[Data excerpts]
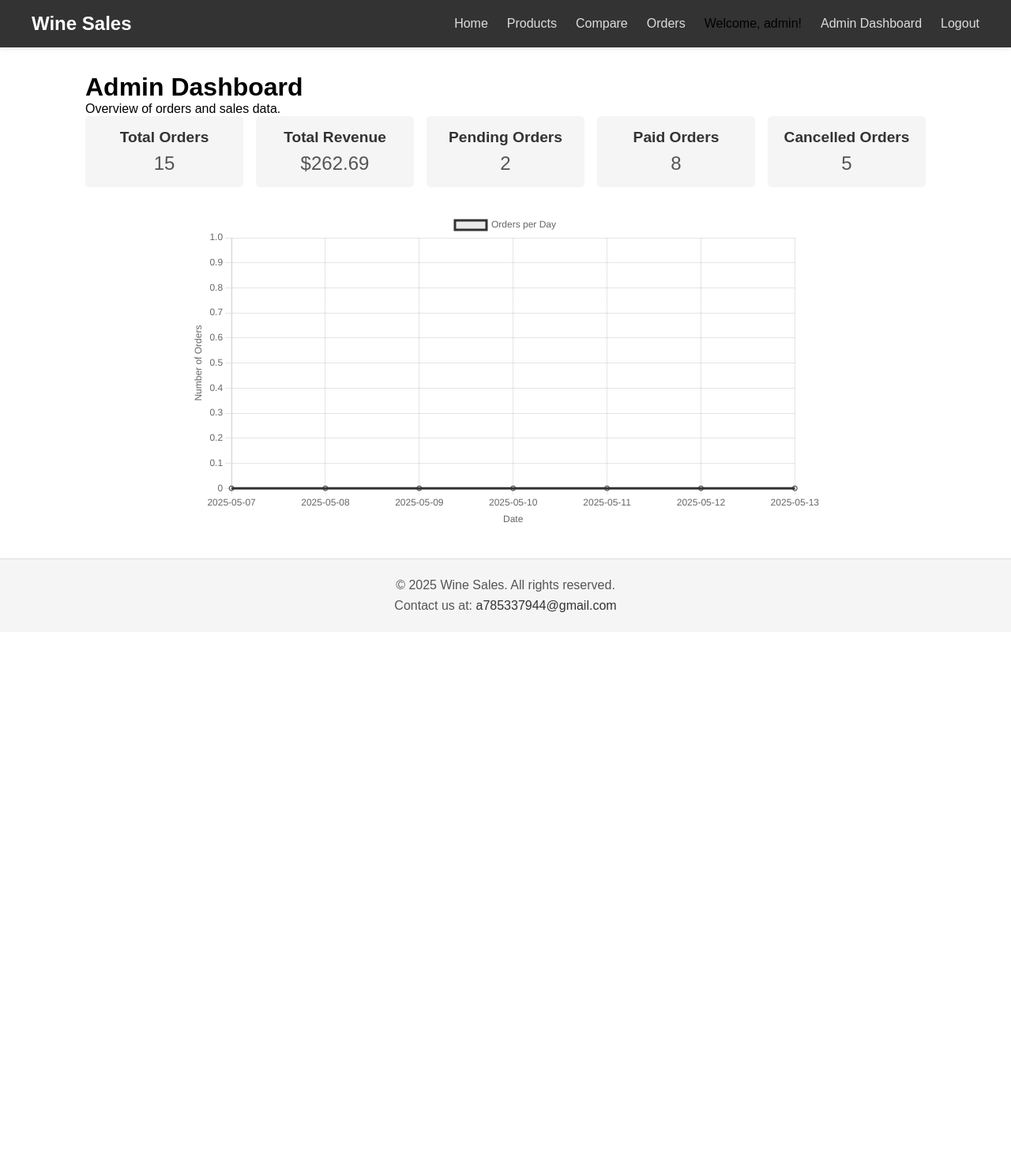
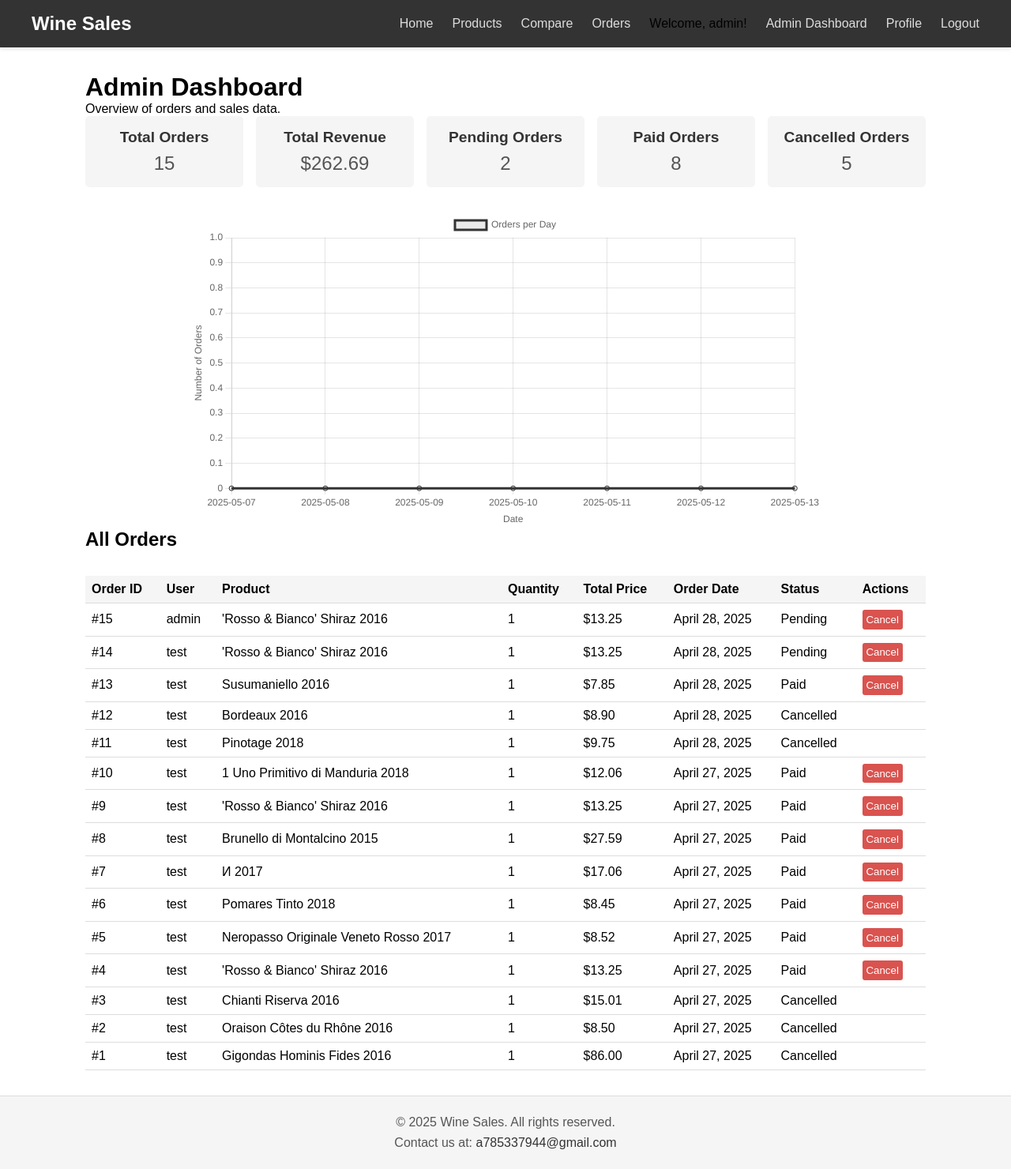
Before and after one commit to CapKnight/Ass3, a Django app: page /orders/admin/dashboard/ in a window 1280 px wide. Shown: the whole page at 79% size. Before the commit the page ends 775 px from the top, so only its background shows below. Run offline with Django 5.2, Linux system fonts and the light colour scheme; a user stored in the database is signed in; data comes from the database, SQL or seed files in the repository; both versions use the stored data as it was after the commit.

Commit message:
new profile page. admin can edit all the orders

```diff
--- a/ecommerce/settings.py
+++ b/ecommerce/settings.py
@@ -24,7 +24,7 @@ BASE_DIR = Path(__file__).resolve().parent.parent
 SECRET_KEY = 'django-insecure-si8ito0a6q0!9s6$88d5)+7^gs)t#*8d(4$j9cl2)neakml(6+'
 
 # SECURITY WARNING: don't run with debug turned on in production!
-DEBUG = False
+DEBUG = True
 
 LOGIN_URL = '/accounts/login/'
 
--- a/orders/templates/admin_dashboard.html
+++ b/orders/templates/admin_dashboard.html
@@ -32,6 +32,30 @@
             max-width: 800px;
             margin: 0 auto;
         }
+        table {
+            width: 100%;
+            border-collapse: collapse;
+            margin-top: 2rem;
+        }
+        th, td {
+            padding: 0.5rem;
+            text-align: left;
+            border-bottom: 1px solid #ddd;
+        }
+        th {
+            background-color: #f5f5f5;
+        }
+        .cancel-btn {
+            padding: 0.3rem;
+            background-color: #d9534f;
+            color: #fff;
+            border: none;
+            border-radius: 3px;
+            cursor: pointer;
+        }
+        .cancel-btn:hover {
+            background-color: #c9302c;
+        }
     </style>
 
     <h1>Admin Dashboard</h1>
@@ -63,6 +87,55 @@
     <div class="chart-container">
         <canvas id="ordersChart"></canvas>
     </div>
+
+    <!-- 所有订单列表 -->
+    <h2>All Orders</h2>
+    {% if messages %}
+        <ul style="color: green;">
+            {% for message in messages %}
+                <li>{{ message }}</li>
+            {% endfor %}
+        </ul>
+    {% endif %}
+    <table>
+        <thead>
+            <tr>
+                <th>Order ID</th>
+                <th>User</th>
+                <th>Product</th>
+                <th>Quantity</th>
+                <th>Total Price</th>
+                <th>Order Date</th>
+                <th>Status</th>
+                <th>Actions</th>
+            </tr>
+        </thead>
+        <tbody>
+            {% for order in orders %}
+                <tr>
+                    <td>#{{ order.id }}</td>
+                    <td>{{ order.user.username }}</td>
+                    <td>{{ order.product.name }}</td>
+                    <td>{{ order.quantity }}</td>
+                    <td>${{ order.total_price }}</td>
+                    <td>{{ order.order_date|date:"F d, Y" }}</td>
+                    <td>{{ order.status }}</td>
+                    <td>
+                        {% if order.status == 'Pending' or order.status == 'Paid' %}
+                            <form method="post" action="{% url 'orders:cancel_order' order.id %}" style="display: inline;">
+                                {% csrf_token %}
+                                <button type="submit" class="cancel-btn">Cancel</button>
+                            </form>
+                        {% endif %}
+                    </td>
+                </tr>
+            {% empty %}
+                <tr>
+                    <td colspan="8" style="text-align: center; padding: 0.5rem;">No orders found.</td>
+                </tr>
+            {% endfor %}
+        </tbody>
+    </table>
 
     <script src="https://cdn.jsdelivr.net/npm/chart.js"></script>
     <script>
--- a/orders/views.py
+++ b/orders/views.py
@@ -65,16 +65,26 @@ def pay_selected_orders(request):
 
 @login_required
 def cancel_order(request, order_id):
-    order = get_object_or_404(Order, id=order_id, user=request.user)
-    if order.status not in ['Pending', 'Paid']:
-        messages.error(request, f"Order #{order.id} cannot be cancelled. Current status: {order.status}.")
-    else:
-        product = order.product
-        product.inventory += order.quantity
-        product.save()
-        order.status = 'Cancelled'
-        order.save()
-        messages.success(request, f"Order #{order.id} has been cancelled successfully!")
+    order = get_object_or_404(Order, id=order_id)
+
+    # 普通用户只能取消自己的订单，管理员可以取消任何订单
+    if not request.user.is_staff and request.user != order.user:
+        messages.error(request, "You do not have permission to cancel this order.")
+        return redirect('orders:order_list')
+
+    if request.method == 'POST':
+        if order.status in ['Pending', 'Paid']:
+            product = order.product
+            product.inventory += order.quantity
+            product.save()
+            order.status = 'Cancelled'
+            order.save()
+            messages.success(request, f"Order #{order.id} has been cancelled successfully.")
+        else:
+            messages.error(request, f"Order #{order.id} cannot be cancelled. Current status: {order.status}.")
+
+    if request.user.is_staff:
+        return redirect('orders:admin_dashboard')
     return redirect('orders:order_list')
 
 @login_required
@@ -97,11 +107,15 @@ def admin_dashboard(request):
     ]
     date_labels = [date.strftime('%Y-%m-%d') for date in date_range]
 
+    # 获取所有订单
+    orders = Order.objects.all().order_by('-order_date')
+
     context = {
         'total_orders': total_orders,
         'total_revenue': total_revenue,
         'status_counts': status_counts,
         'date_labels': json.dumps(date_labels),
         'orders_by_date': json.dumps(orders_by_date),
+        'orders': orders,  # 添加订单列表
     }
     return render(request, 'admin_dashboard.html', context)
--- a/products/templates/product_list.html
+++ b/products/templates/product_list.html
@@ -108,7 +108,6 @@
     <h1>Our Products</h1>
     <p>Explore our curated selection of wines. <a href="{% url 'products:compare_products' %}">Compare Selected Products</a></p>
 
-    <!-- 筛选和搜索表单 -->
     <form method="get" class="filter-search-form">
         <select name="country">
             <option value="">All Countries</option>
@@ -145,7 +144,7 @@
                 <th>Name</th>
                 <th>Country</th>
                 <th>Price</th>
-                <th>Action</th>
+                <th>Quantity</th>
                 <th>Compare</th>
             </tr>
         </thead>
--- a/templates/base.html
+++ b/templates/base.html
@@ -118,6 +118,7 @@
                     {% if user.is_staff %}
                         <a href="{% url 'orders:admin_dashboard' %}">Admin Dashboard</a>
                     {% endif %}
+                    <a href="{% url 'users:profile' %}">Profile</a>
                     <form method="post" action="{% url 'logout' %}" style="display: inline;">
                         {% csrf_token %}
                         <button type="submit" class="logout-button">Logout</button>
--- a/users/urls.py
+++ b/users/urls.py
@@ -7,4 +7,5 @@ urlpatterns = [
     path('login/', views.login_view, name='login'),
     path('register/', views.register_view, name='register'),
     path('logout/', views.logout_view, name='logout'),
+    path('profile/', views.profile, name='profile'),
 ]
```
Also changed, not shown: users/templates/profile.html (+7 -8 lines), users/views.py (+15 -0 lines), README.MD, db.sqlite3.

TASK PROMPT:
Looking at the data above, work out how many lines contain "style" and answer with the figure only.

RESPONSE TO THIS TASK:
5